There’s no more iconic, central, and important building in a town than the local high school. By far, it is our most valuable public asset.
You could live here for decades and never visit our city hall, the library, police station, fire hall, or municipal court—all modern and essential buildings. But all of us use and benefit from our high school. And folks, ours is in bad shape. Trust me.
A football or volleyball game. A play or musical. A town hall or public meeting. We all use and need a high school we can be proud of. The Mutchlers homeschool our children, but we still enjoy use of the schools for music, art, sports, and theatre. A few times a year our church rents the FHS auditorium for dance recitals, and that’s just our connections with the school.
For Ferndale to continue to be a quality first-class city, we can’t continue to send our kids to an aging collection of disconnected ill-equipped buildings we call Ferndale High.
Sure, we can keep patching and repurposing, but that’s incredibly expensive, a poor use of public funds, and might barely give us another decade or so. Now is the time to replace.
I join working families in Ferndale who want schools that support high-quality pathways for college, career and technical education.
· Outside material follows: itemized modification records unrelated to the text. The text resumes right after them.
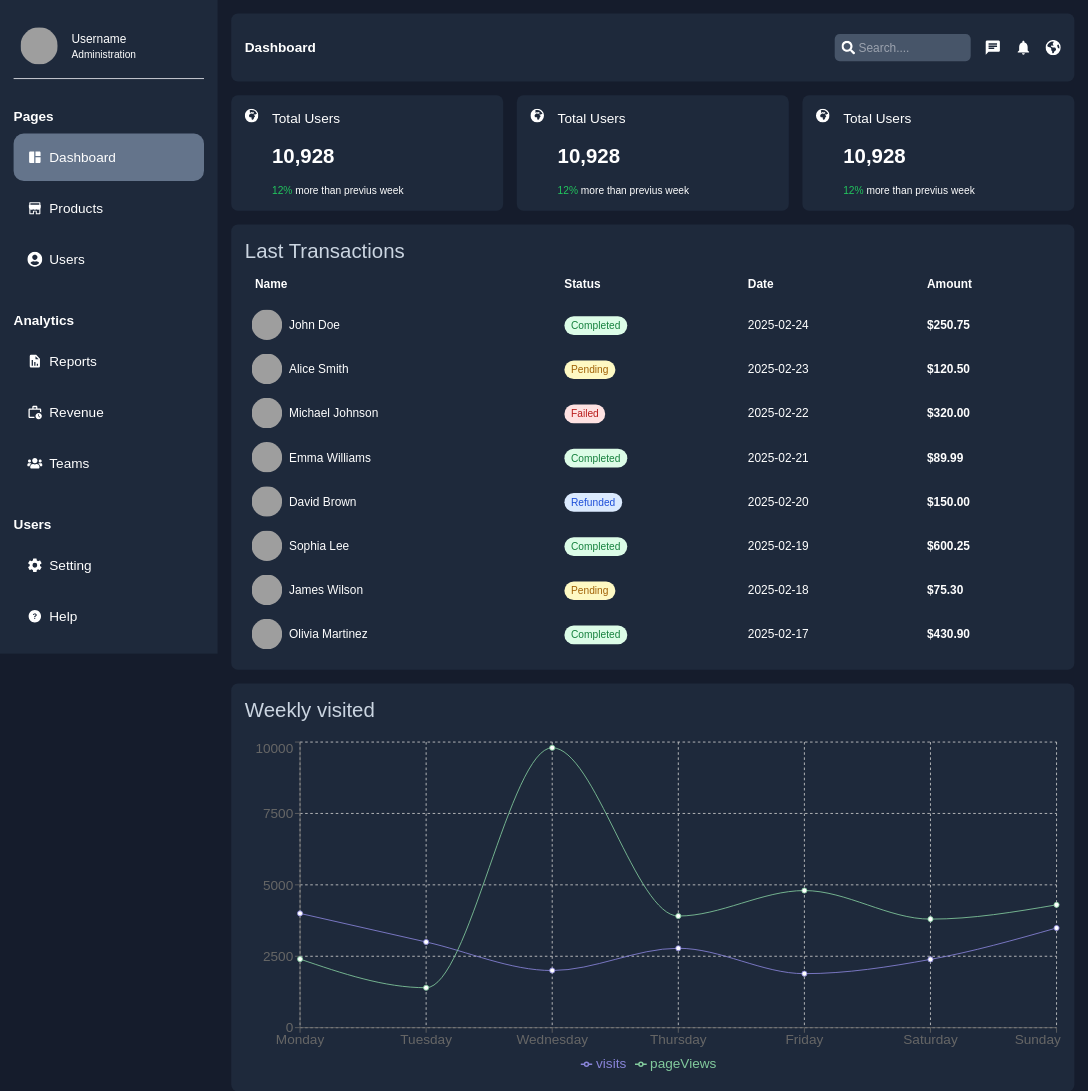
Repository: Than-sothearak/next-computer-admin
Page: /dashboard
These files come from the project's save history. The page is drawn as it stood at one moment and after the next save; the edit follows.
The browser window is 1280 px wide. The pictures show the whole page, at 85% of full size.
Pictures or frames that could not be fetched are drawn as grey boxes. The project was rebuilt for these pictures with package versions that can differ from the ones it lists, and the page was loaded fresh each time. The framework's server and built-in components were replaced by stand-ins that run in the browser. Also part of the build but not shown: next.config.mjs.

Above is the page before, as saved 2025-02-24 23:12:40.

### app/layout.js
import { Geist, Geist_Mono } from "next/font/google";
import "./globals.css";

const geistSans = Geist({
  variable: "--font-geist-sans",
  subsets: ["latin"],
});

const geistMono = Geist_Mono({
  variable: "--font-geist-mono",
  subsets: ["latin"],
});

export const metadata = {
  title: "Computer shop admin",
  description: "Computer shop admin",
};

export default function RootLayout({ children }) {
  return (
    <html lang="en">
      <body
        className={`${geistSans.variable} ${geistMono.variable} antialiased`}
      >
        {children}
      </body>
    </html>
  );
}

### app/dashboard/layout.js
import { Navbar } from "@/components/dashboard/navbar/navbar";
import { Sidebar } from "@/components/dashboard/sidebar/sidebar";

export default function DashboardLayout({ children }) {
  return (
    <div className="flex">
      <div className="">
        <Sidebar />
      </div>
      <div className="w-full mt-4 mx-4">
        <Navbar />
        <div>{children}</div>
      </div>
    </div>
  );
}

### app/dashboard/page.js
import LineChartComponent from "@/components/LineChartComponent";
import Chart from "@/components/LineChartComponent";
import { latestTransactions } from "@/data/lastTransactions";
import { FaEarthAfrica } from "react-icons/fa6";
const DashboardPage = () => {

  const statusColors = {
    Completed: "bg-green-100 text-green-700",
    Pending: "bg-yellow-100 text-yellow-700",
    Failed: "bg-red-100 text-red-700",
    Refunded: "bg-blue-100 text-blue-700",
  };
  return (
 <>
    <div className="mt-4 rounded-lg flex max-sm:flex-wrap gap-4">
      <div className="w-full justify-start items-start flex gap-4 p-4 bg-slate-800 rounded-lg ">
        <div><FaEarthAfrica /></div>
        <div className="flex flex-col gap-4">
          <h2>Total Users</h2>
          <h1 className="text-2xl font-bold">10,928</h1>
          <p className="text-green-500 text-xs">12% <span className="text-white">more than previus week</span></p>
        </div>
      </div>

      <div className="w-full justify-start items-start flex gap-4 p-4 bg-slate-800 rounded-lg ">
        <div><FaEarthAfrica /></div>
        <div className="flex flex-col gap-4">
          <h2>Total Users</h2>
          <h1 className="text-2xl font-bold">10,928</h1>
          <p className="text-green-500 text-xs">12% <span className="text-white">more than previus week</span></p>
        </div>
      </div>

      <div className="w-full justify-start items-start flex gap-4 p-4 bg-slate-800 rounded-lg ">
        <div><FaEarthAfrica /></div>
        <div className="flex flex-col gap-4">
          <h2>Total Users</h2>
          <h1 className="text-2xl font-bold">10,928</h1>
          <p className="text-green-500 text-xs">12% <span className="text-white">more than previus week</span></p>
        </div>
      </div>

    </div>

    <div className="mt-4 rounded-lg bg-slate-800 p-4">
      <h1 className="text-2xl text-slate-300">Last Transactions</h1>
      <div>
      <table className="w-full rounded-lg overflow-hidden">
        <thead className="text-sm">
          <tr>
            <th className="p-3 text-left">Name</th>
            <th className="p-3 text-left">Status</th>
            <th className="p-3 text-left">Date</th>
            <th className="p-3 text-left">Amount</th>
          </tr>
        </thead>
        <tbody className="text-sm">
          {latestTransactions.map((transaction, index) => (
            <tr
              key={index}
              className=" transition-all"
            >
              <td className="p-2 flex gap-2 items-center"><img className="object-cover w-9 h-9 rounded-full " src="https://wac-cdn.atlassian.com/dam/jcr:ba03a215-2f45-40f5-8540-b2015223c918/Max-R_Headshot%20(1).jpg?cdnVersion=2574"/>{transaction.name}</td>
              <td className="p-3">
                <span
                  className={`px-2 py-1 rounded-full text-xs font-medium ${
                    statusColors[transaction.status] || "bg-gray-100 text-gray-700"
                  }`}
                >
                  {transaction.status}
                </span>
              </td>
              <td className="p-3">{transaction.date}</td>
              <td className="p-3 font-semibold">${transaction.amount.toFixed(2)}</td>
            </tr>
          ))}
        </tbody>
      </table>
      </div>
    </div>

    <LineChartComponent />
 </>


  );
};

export default DashboardPage;

### app/globals.css
@tailwind base;
@tailwind components;
@tailwind utilities;

:root {
    --bg: #151c2c;
    --bgSoft: #182237;
    --text: white;
    --textSoft: #b7bac1;
}

*{
    margin:  0;
    padding: 0;
    box-sizing: border-box;
    font-family:Arial, Helvetica, sans-serif
}

body {
    background-color: var(--bg);
    color: var(--text);
}

a {
    color: inherit;
    text-decoration: none;
}

### components/dashboard/navbar/navbar.js
import { FaSearch } from "react-icons/fa";
import { MdChat, MdNotifications } from "react-icons/md";
import { FaEarthAmericas } from "react-icons/fa6";
export const Navbar = () => {
  return (
    <div className="bg-slate-800 py-6 px-4 rounded-lg w-full flex justify-between items-center">
      <div>
        <h2 className="font-bold">Dashboard</h2>
      </div>
      <div className="flex gap-4 items-center">
        <div className="bg-slate-600 rounded-md w-40 flex relative items-center justify-start pl-2 gap-2 py-2">
          <FaSearch />
          <input
            type="text"
            placeholder="Search...."
            className="w-28 text-sm border-none outline-none ring-0 focus:ring-0 focus:outline-none bg-transparent absolute top-0 bottom-0 left-7 overflow-hidden"
          />
        </div>
        <div className="cursor-pointer"><MdChat size={20}/></div>
        <div className="cursor-pointer"><MdNotifications size={20}/></div>
        <div className="cursor-pointer"><FaEarthAmericas size={18}/></div>
      </div>
    </div>
  );
};

### components/dashboard/sidebar/sidebar.js
"use client"
import { useState } from "react";
import { analyticNavigation, pageNavigation, userNavigation } from "@/lib/navLinks";
import { SidebarList } from "@/components/SidebarList";
import { IoMdMenu } from "react-icons/io";
import { IoClose } from "react-icons/io5";
import { SidebarListMobile } from "@/components/SidebarListMobile";

export const Sidebar = () => {
  const [isOpen, setIsOpen] = useState(false);

  return (
    <>

      <div className="lg:hidden ml-4 mt-4">
        <button
          onClick={() => setIsOpen(true)}
          aria-label="Open Sidebar"
          title="Open Sidebar"
        >
          <IoMdMenu size={28} />
        </button>
      </div>
    {/* Mobile side */}
      <div className="lg:hidden ml-1 mt-4">
        <SidebarListMobile navList={pageNavigation}/>
        <SidebarListMobile navList={analyticNavigation} />
        <SidebarListMobile navList={userNavigation} />
      </div>


      <div
        className={`bg-slate-800 p-4 w-64 min-h-screen fixed top-0 left-0 z-50 transform transition-transform duration-300 ease-in-out
          ${isOpen ? "translate-x-0" : "-translate-x-full"} lg:translate-x-0 lg:static max-sm:w-full
        `}
      >

        <div className="flex justify-between items-center mb-4 lg:hidden">
          <span className="text-white text-lg font-semibold">Menu</span>
          <button
            onClick={() => setIsOpen(false)}
            aria-label="Close Sidebar"
            title="Close Sidebar"
            className="text-white"
          >
            <IoClose size={28} />
          </button>
        </div>


        <div className="cursor-pointer flex items-center gap-4 px-2 py-4 text-white">
          <img className="w-11 h-11 bg-cover rounded-full"src="https://static.vecteezy.com/system/resources/previews/005/544/718/non_2x/profile-icon-design-free-vector.jpg"/>
          <div className="">
            <h1 className="text-sm">Username</h1>
            <p className="text-xs">Administration</p>

          </div>

          </div>
          <hr />

        <SidebarList navList={pageNavigation} />
        <SidebarList navList={analyticNavigation} />
        <SidebarList navList={userNavigation} />
      </div>

      {/* Overlay (closes sidebar when clicked) */}
      {isOpen && (
        <div
          className="fixed inset-0 bg-black bg-opacity-50 lg:hidden"
          onClick={() => setIsOpen(false)}
        />
      )}
    </>
  );
};

### components/LineChartComponent.js
"use client"
import { LineChart, Line, XAxis, YAxis, CartesianGrid, Tooltip, Legend, ResponsiveContainer } from 'recharts';

const data = [
  {
    name: 'Monday',
    visits: 4000,
    pageViews: 2400,
    bounceRate: 2400,
  },
  {
    name: 'Tuesday',
    visits: 3000,
    pageViews: 1398,
    bounceRate: 2210,
  },
  {
    name: 'Wednesday',
    visits: 2000,
    pageViews: 9800,
    bounceRate: 2290,
  },
  {
    name: 'Thursday',
    visits: 2780,
    pageViews: 3908,
    bounceRate: 2000,
  },
  {
    name: 'Friday',
    visits: 1890,
    pageViews: 4800,
    bounceRate: 2181,
  },
  {
    name: 'Saturday',
    visits: 2390,
    pageViews: 3800,
    bounceRate: 2500,
  },
  {
    name: 'Sunday',
    visits: 3490,
    pageViews: 4300,
    bounceRate: 2100,
  },
];



export default function LineChartComponent() {
    return (
      <div className='mt-4 p-4 bg-slate-800 rounded-lg'>
        <h1 className="text-2xl text-slate-300">Weekly visited</h1>
        <div className='mt-4'>
        <ResponsiveContainer width="100%" height={400}>
        <LineChart data={data}>
          <CartesianGrid strokeDasharray="3 3" />
          <XAxis dataKey="name" />
          <YAxis />
          <Tooltip />
          <Legend />
          <Line type="monotone" dataKey="visits" stroke="#8884d8" />
          <Line type="monotone" dataKey="pageViews" stroke="#82ca9d" />
        </LineChart>
      </ResponsiveContainer>
        </div>
      </div>
    );
  }

### data/lastTransactions.js
export const latestTransactions = [
    {
      name: "John Doe",
      status: "Completed",
      date: "2025-02-24",
      amount: 250.75,
    },
    {
      name: "Alice Smith",
      status: "Pending",
      date: "2025-02-23",
      amount: 120.50,
    },
    {
      name: "Michael Johnson",
      status: "Failed",
      date: "2025-02-22",
      amount: 320.00,
    },
    {
      name: "Emma Williams",
      status: "Completed",
      date: "2025-02-21",
      amount: 89.99,
    },
    {
      name: "David Brown",
      status: "Refunded",
      date: "2025-02-20",
      amount: 150.00,
    },
    {
      name: "Sophia Lee",
      status: "Completed",
      date: "2025-02-19",
      amount: 600.25,
    },
    {
      name: "James Wilson",
      status: "Pending",
      date: "2025-02-18",
      amount: 75.30,
    },
    {
      name: "Olivia Martinez",
      status: "Completed",
      date: "2025-02-17",
      amount: 430.90,
    },
  ];

### lib/navLinks.js
import { MdSpaceDashboard } from "react-icons/md";
import { AiFillShop } from "react-icons/ai"; // Replace with correct icon if needed
import { FaUserCircle, FaUsers } from "react-icons/fa";
import { BiSolidReport } from "react-icons/bi";
import { MdOutlineWorkHistory } from "react-icons/md";
import { IoSettingsSharp } from "react-icons/io5";
import { IoIosHelpCircle } from "react-icons/io";

export const pageNavigation = {
  name: "Pages",
  links: [ {
    path: "/dashboard",
    name: "Dashboard",
    icon: <MdSpaceDashboard size={18} />,
  },
  {
    path: "/dashboard/products",
    name: "Products",
    icon: <AiFillShop size={18} />,
  },
  {
    path: "/dashboard/users",
    name: "Users",
    icon: <FaUserCircle size={18} />,
  },]
}

export const analyticNavigation = {
  name: "Analytics",
  links: [
    {
      path: "/reports",
      name: "Reports",
      icon: <BiSolidReport size={18} />,
    },
    {
      path: "/revenue",
      name: "Revenue",
      icon: <MdOutlineWorkHistory size={18} />,
    },
    {
      path: "/dashboard/teams",
      name: "Teams",
      icon: <FaUsers size={18} />,
    },
  ]
}

export const userNavigation = {
  name: "Users",
  links: [
    {
      path: "/setting",
      name: "Setting",
      icon: <IoSettingsSharp size={18} />,
    },
    {
      path: "/help",
      name: "Help",
      icon: <IoIosHelpCircle size={18} />,
    },

  ]
}

  ;

### components/SidebarList.js
"use client"
import Link from 'next/link'
import { usePathname } from 'next/navigation';

export const SidebarList = ({navList}) => {
    const pathName = usePathname();
  return (
    <div className="mt-8 font-bold">
    {navList.name}
    <ul className="flex flex-col gap-1 mt-2 cursor-pointer">
      {navList.links.map((item) => (
        <Link
        title={item.name}
          href={item.path}
          key={item.path}
          className={`hover:bg-slate-700 flex gap-2 justify-start items-center ${
            pathName === item.path ? "bg-slate-500 hover:bg-slate-500" : "bg-balck "
          } rounded-xl px-4 py-4`}
        >
          <div>{item.icon}</div>
          <h2 className='font-normal'>{item.name}</h2>
        </Link>
      ))}
    </ul>
  </div>
  )
}

### components/SidebarListMobile.js
"use client"
import Link from 'next/link'
import { usePathname } from 'next/navigation';

export const SidebarListMobile = ({navList}) => {
    const pathName = usePathname();
  return (
    <div className="mt-4">
    <ul className="flex flex-col gap-1 mt-2 cursor-pointer">
      {navList.links.map((item) => (
        <Link
        title={item.name}
          href={item.path}
          key={item.path}
          className={`flex gap-2 justify-start items-center hover:bg-slate-800 ${
            pathName === item.path ? "bg-slate-500 hover:bg-slate-500" : "bg-balck "
          } rounded-xl px-4 py-4`}
        >
          <div>{item.icon}</div>

        </Link>
      ))}
    </ul>
  </div>
  )
}

Loaded but not shown: tailwind.config.mjs (common file)

After the next save:
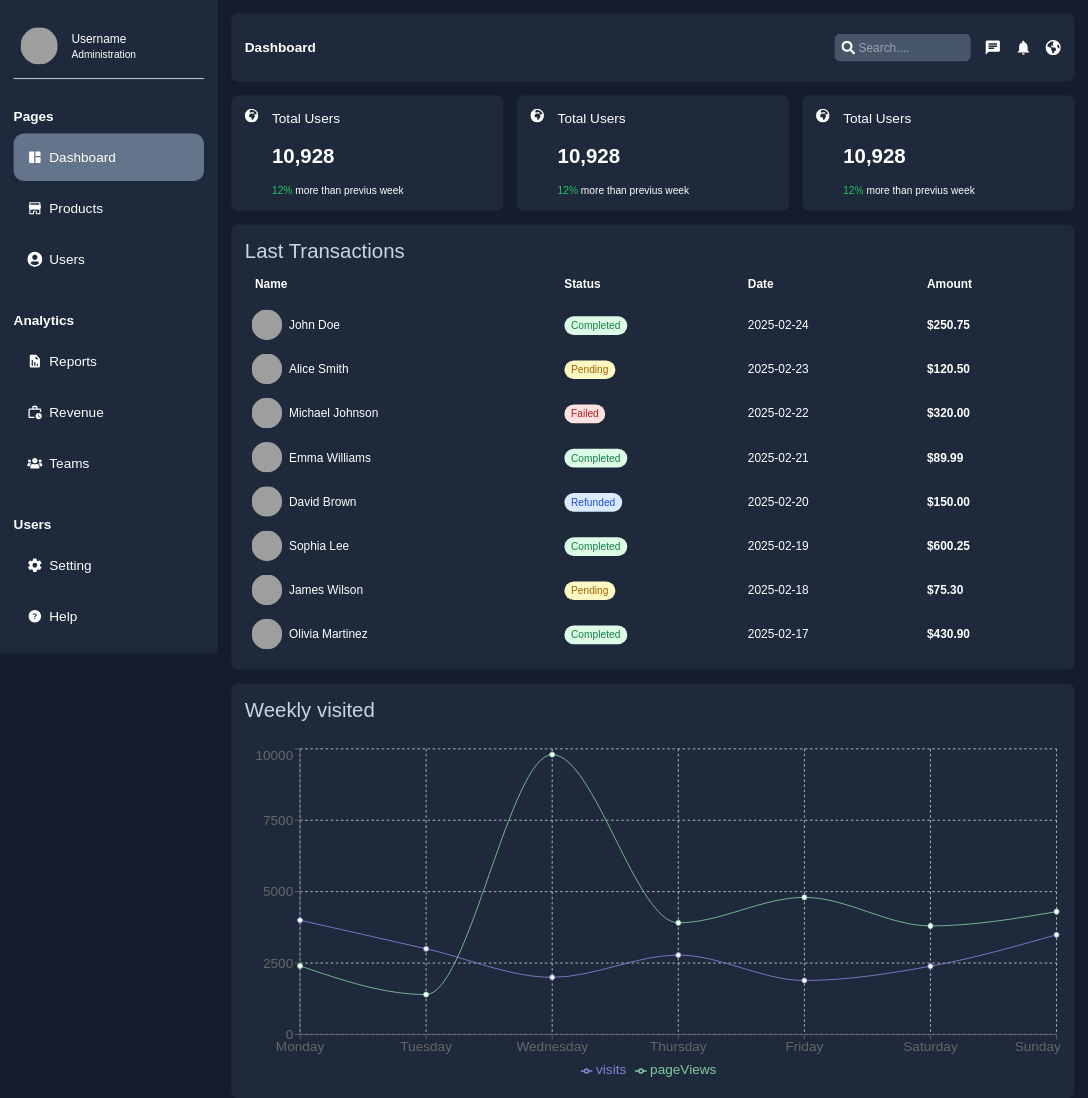
Saved 8 s later.
--- a/components/LineChartComponent.js
+++ b/components/LineChartComponent.js
@@ -52,7 +52,7 @@ export default function LineChartComponent() {
     return (
       <div className='mt-4 p-4 bg-slate-800 rounded-lg'>
         <h1 className="text-2xl text-slate-300">Weekly visited</h1>
-        <div className='mt-4'>
+        <div className='mt-6'>
         <ResponsiveContainer width="100%" height={400}>
         <LineChart data={data}>
           <CartesianGrid strokeDasharray="3 3" />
If we are serious about preparing our students for the 21st century jobs, we cannot educate them in a 20th century building.
Our school educators and professionals in Ferndale are a talented group of individuals and I am proud of their success. In 2018, 85.7 % of students graduated on time at Ferndale High School – the highest in school history. That’s a credit to our hardworking teachers – and they did so despite being hamstrung by freezing temperatures when the boiler would falter, a leaky roof and aging equipment.
We can do better.
I write this piece as we look towards a Special Election in Ferndale on February 12th. During this election, my neighbors and friends in Ferndale will have the opportunity to invest in our students by approving the Ferndale School Bond Proposal. Supporting public education means investing in facilities. In Ferndale, it is time for that investment.
Please join me in voting to approve the Ferndale School Bond in February.
City of Ferndale Mayor
Letters to the Editor submitted to My Ferndale News are the opinions of the author(s) and do not necessarily reflect the opinions of the publisher of My Ferndale News.